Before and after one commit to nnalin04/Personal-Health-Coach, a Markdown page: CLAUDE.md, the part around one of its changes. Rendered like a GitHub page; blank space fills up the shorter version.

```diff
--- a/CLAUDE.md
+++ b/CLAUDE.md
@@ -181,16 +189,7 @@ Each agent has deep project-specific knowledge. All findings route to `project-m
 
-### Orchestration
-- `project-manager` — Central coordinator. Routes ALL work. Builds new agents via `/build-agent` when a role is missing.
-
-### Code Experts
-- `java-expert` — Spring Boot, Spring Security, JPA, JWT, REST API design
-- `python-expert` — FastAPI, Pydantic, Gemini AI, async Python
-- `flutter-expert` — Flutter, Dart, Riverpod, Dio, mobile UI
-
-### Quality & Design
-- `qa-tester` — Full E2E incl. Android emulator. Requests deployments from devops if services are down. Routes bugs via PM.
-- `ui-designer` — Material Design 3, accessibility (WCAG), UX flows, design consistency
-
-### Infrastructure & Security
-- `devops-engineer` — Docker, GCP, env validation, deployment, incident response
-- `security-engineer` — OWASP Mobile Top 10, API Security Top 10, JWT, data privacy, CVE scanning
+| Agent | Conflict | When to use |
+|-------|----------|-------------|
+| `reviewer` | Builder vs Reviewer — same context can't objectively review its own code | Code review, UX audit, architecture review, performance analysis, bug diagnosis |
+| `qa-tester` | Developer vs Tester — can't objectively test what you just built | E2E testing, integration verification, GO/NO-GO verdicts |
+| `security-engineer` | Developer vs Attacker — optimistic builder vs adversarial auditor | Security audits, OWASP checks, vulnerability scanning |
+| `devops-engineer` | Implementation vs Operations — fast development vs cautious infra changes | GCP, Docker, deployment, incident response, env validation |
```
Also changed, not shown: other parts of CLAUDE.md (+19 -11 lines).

• What is required
Tell how many lines of the records above hold "CLAUDE", giving the number and nothing else.

• Exercise answer
4